▶ Problem requirements: Reproduce all of the entries below exactly, without images.
☆ ☆ ☆
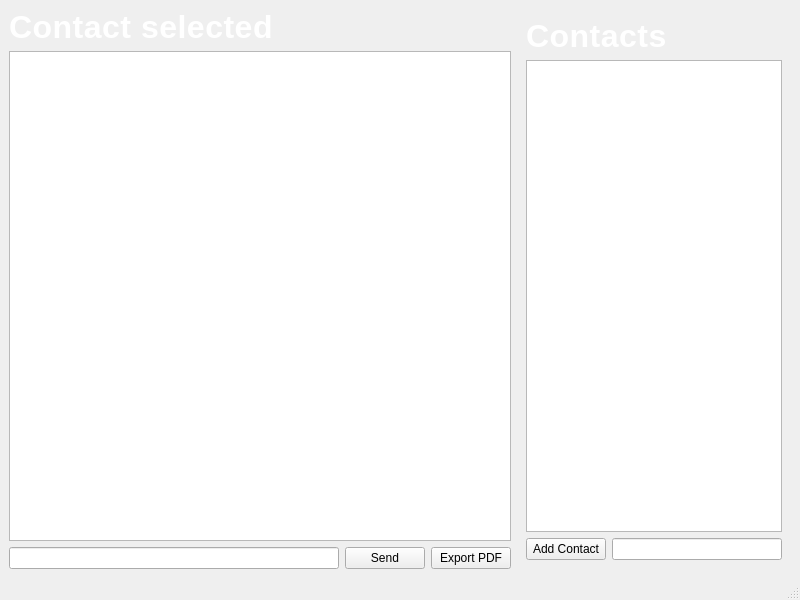
Qt form MESSENGER/messenger_main.ui (gauthierbizzarri/MessengerApp) before a commit.
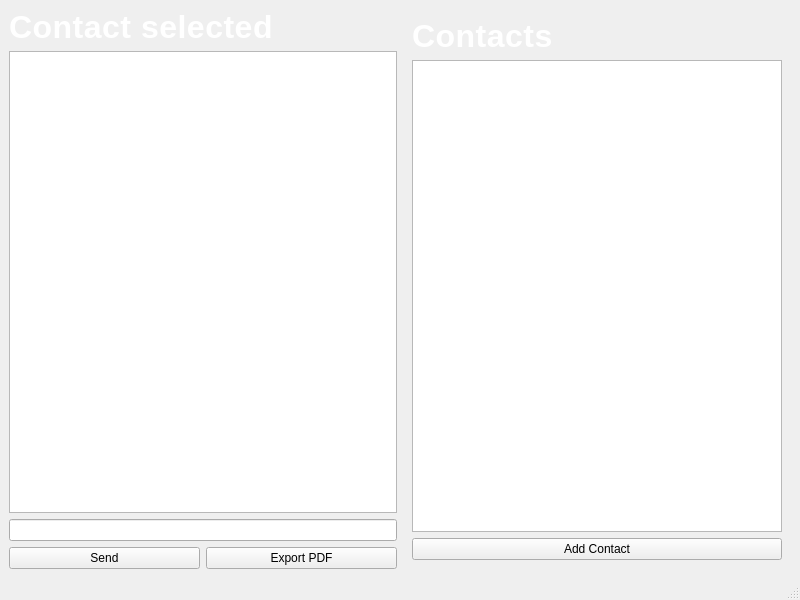
The same form after that commit.

```diff
--- a/MESSENGER/messenger_main.ui
+++ b/MESSENGER/messenger_main.ui
@@ -39,11 +39,11 @@
       <item>
        <widget class="QListWidget" name="listWidget_Messages"/>
       </item>
+      <item>
+       <widget class="QLineEdit" name="lineEdit_message_to_send"/>
+      </item>
       <item>
        <layout class="QHBoxLayout" name="horizontalLayout_4">
-        <item>
-         <widget class="QLineEdit" name="lineEdit_message_to_send"/>
-        </item>
         <item>
          <widget class="QPushButton" name="pushButton_Send_Message">
           <property name="text">
@@ -62,7 +62,7 @@
       </item>
      </layout>
     </item>
-    <item alignment="Qt::AlignRight">
+    <item>
      <widget class="QWidget" name="widget" native="true">
       <layout class="QVBoxLayout" name="verticalLayout_7">
        <item>
@@ -92,9 +92,6 @@
            </property>
           </widget>
          </item>
-         <item>
-          <widget class="QLineEdit" name="lineEdit_Add_Contact"/>
-         </item>
         </layout>
        </item>
       </layout>
```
☆ ☆ ☆
▶ Result for this exercise:
Qt form MESSENGER/messenger_main.ui (gauthierbizzarri/MessengerApp) before a commit.
The same form after that commit.

```diff
--- a/MESSENGER/messenger_main.ui
+++ b/MESSENGER/messenger_main.ui
@@ -39,11 +39,11 @@
       <item>
        <widget class="QListWidget" name="listWidget_Messages"/>
       </item>
+      <item>
+       <widget class="QLineEdit" name="lineEdit_message_to_send"/>
+      </item>
       <item>
        <layout class="QHBoxLayout" name="horizontalLayout_4">
-        <item>
-         <widget class="QLineEdit" name="lineEdit_message_to_send"/>
-        </item>
         <item>
          <widget class="QPushButton" name="pushButton_Send_Message">
           <property name="text">
@@ -62,7 +62,7 @@
       </item>
      </layout>
     </item>
-    <item alignment="Qt::AlignRight">
+    <item>
      <widget class="QWidget" name="widget" native="true">
       <layout class="QVBoxLayout" name="verticalLayout_7">
        <item>
@@ -92,9 +92,6 @@
            </property>
           </widget>
          </item>
-         <item>
-          <widget class="QLineEdit" name="lineEdit_Add_Contact"/>
-         </item>
         </layout>
        </item>
       </layout>
```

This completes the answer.